East Antarctica is four times the size of west Antarctica and parts of it are cooling. The Scientific Committee on Antarctic Research report prepared for last week's meeting of Antarctic Treaty nations in Washington noted the South Pole had shown "significant cooling in recent decades".Obviously something is going on with our environment, it is changing. Some regions will become hotter and some regions will become cooler. Is anthropomorphic global warming the culprit? Probably not. But why get in the way of big government when there is so much money to be made?
Australian Antarctic Division glaciology program head Ian Allison said sea ice losses in west Antarctica over the past 30 years had been more than offset by increases in the Ross Sea region, just one sector of east Antarctica.
"Sea ice conditions have remained stable in Antarctica generally," Dr Allison said.
The melting of sea ice - fast ice and pack ice - does not cause sea levels to rise because the ice is in the water. Sea levels may rise with losses from freshwater ice sheets on the polar caps. In Antarctica, these losses are in the form of icebergs calved from ice shelves formed by glacial movements on the mainland.
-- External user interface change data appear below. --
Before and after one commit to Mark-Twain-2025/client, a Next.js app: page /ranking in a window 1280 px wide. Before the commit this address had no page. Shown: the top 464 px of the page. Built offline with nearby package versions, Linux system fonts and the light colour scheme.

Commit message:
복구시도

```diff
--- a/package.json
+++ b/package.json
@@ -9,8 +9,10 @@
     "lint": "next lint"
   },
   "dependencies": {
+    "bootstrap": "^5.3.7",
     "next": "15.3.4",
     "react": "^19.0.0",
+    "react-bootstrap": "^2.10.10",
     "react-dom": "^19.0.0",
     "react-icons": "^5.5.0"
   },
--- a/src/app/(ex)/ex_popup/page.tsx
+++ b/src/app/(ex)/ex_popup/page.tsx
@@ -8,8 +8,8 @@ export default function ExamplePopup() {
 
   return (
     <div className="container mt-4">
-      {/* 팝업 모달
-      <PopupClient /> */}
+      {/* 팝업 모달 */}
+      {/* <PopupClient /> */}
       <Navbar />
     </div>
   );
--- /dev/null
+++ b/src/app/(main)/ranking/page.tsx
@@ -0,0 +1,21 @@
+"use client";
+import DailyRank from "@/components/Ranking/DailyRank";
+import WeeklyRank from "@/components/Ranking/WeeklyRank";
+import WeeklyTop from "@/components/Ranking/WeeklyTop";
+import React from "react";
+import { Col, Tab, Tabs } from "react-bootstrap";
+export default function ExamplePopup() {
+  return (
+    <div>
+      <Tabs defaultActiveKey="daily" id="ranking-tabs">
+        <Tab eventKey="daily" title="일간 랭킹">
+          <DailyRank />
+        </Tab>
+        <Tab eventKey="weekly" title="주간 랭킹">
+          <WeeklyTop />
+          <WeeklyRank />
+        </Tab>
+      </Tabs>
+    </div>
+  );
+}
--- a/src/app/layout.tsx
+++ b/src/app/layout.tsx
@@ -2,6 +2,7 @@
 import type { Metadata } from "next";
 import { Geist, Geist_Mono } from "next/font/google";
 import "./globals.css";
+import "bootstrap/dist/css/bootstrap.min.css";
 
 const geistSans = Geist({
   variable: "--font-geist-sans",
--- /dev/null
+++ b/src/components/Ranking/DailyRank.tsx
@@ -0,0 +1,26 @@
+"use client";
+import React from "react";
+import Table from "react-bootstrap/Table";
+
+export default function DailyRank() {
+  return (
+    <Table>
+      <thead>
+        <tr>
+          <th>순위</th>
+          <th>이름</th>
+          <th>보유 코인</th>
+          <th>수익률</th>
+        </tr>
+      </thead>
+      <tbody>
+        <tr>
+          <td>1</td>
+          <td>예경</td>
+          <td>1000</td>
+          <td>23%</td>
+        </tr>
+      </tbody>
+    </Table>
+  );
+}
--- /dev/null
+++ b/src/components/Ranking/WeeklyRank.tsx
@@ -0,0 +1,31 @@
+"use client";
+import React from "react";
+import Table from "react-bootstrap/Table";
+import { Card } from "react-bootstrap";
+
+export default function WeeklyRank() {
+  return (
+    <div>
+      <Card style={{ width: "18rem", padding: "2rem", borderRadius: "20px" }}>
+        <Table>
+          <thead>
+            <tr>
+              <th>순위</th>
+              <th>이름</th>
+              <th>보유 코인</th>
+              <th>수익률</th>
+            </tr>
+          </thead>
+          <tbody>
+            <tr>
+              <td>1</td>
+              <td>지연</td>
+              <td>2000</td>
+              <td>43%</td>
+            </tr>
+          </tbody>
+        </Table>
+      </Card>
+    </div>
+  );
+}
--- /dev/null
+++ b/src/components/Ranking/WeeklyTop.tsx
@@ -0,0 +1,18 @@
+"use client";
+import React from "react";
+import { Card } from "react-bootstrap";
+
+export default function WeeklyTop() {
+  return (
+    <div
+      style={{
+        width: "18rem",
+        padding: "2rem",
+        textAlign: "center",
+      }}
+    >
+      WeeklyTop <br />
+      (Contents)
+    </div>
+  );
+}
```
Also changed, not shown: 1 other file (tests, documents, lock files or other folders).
Last week, federal Environment Minister Peter Garrett said experts predicted sea level rises of up to 6m from Antarctic melting by 2100, but the worst case scenario foreshadowed by the SCAR report was a 1.25m rise.
Mr Garrett insisted global warming was causing ice losses throughout Antarctica. "I don't think there's any doubt it is contributing to what we've seen both on the Wilkins shelf and more generally in Antarctica," he said.
Dr Allison said there was not any evidence of significant change in the mass of ice shelves in east Antarctica nor any indication that its ice cap was melting. "The only significant calvings in Antarctica have been in the west," he said. And he cautioned that calvings of the magnitude seen recently in west Antarctica might not be unusual.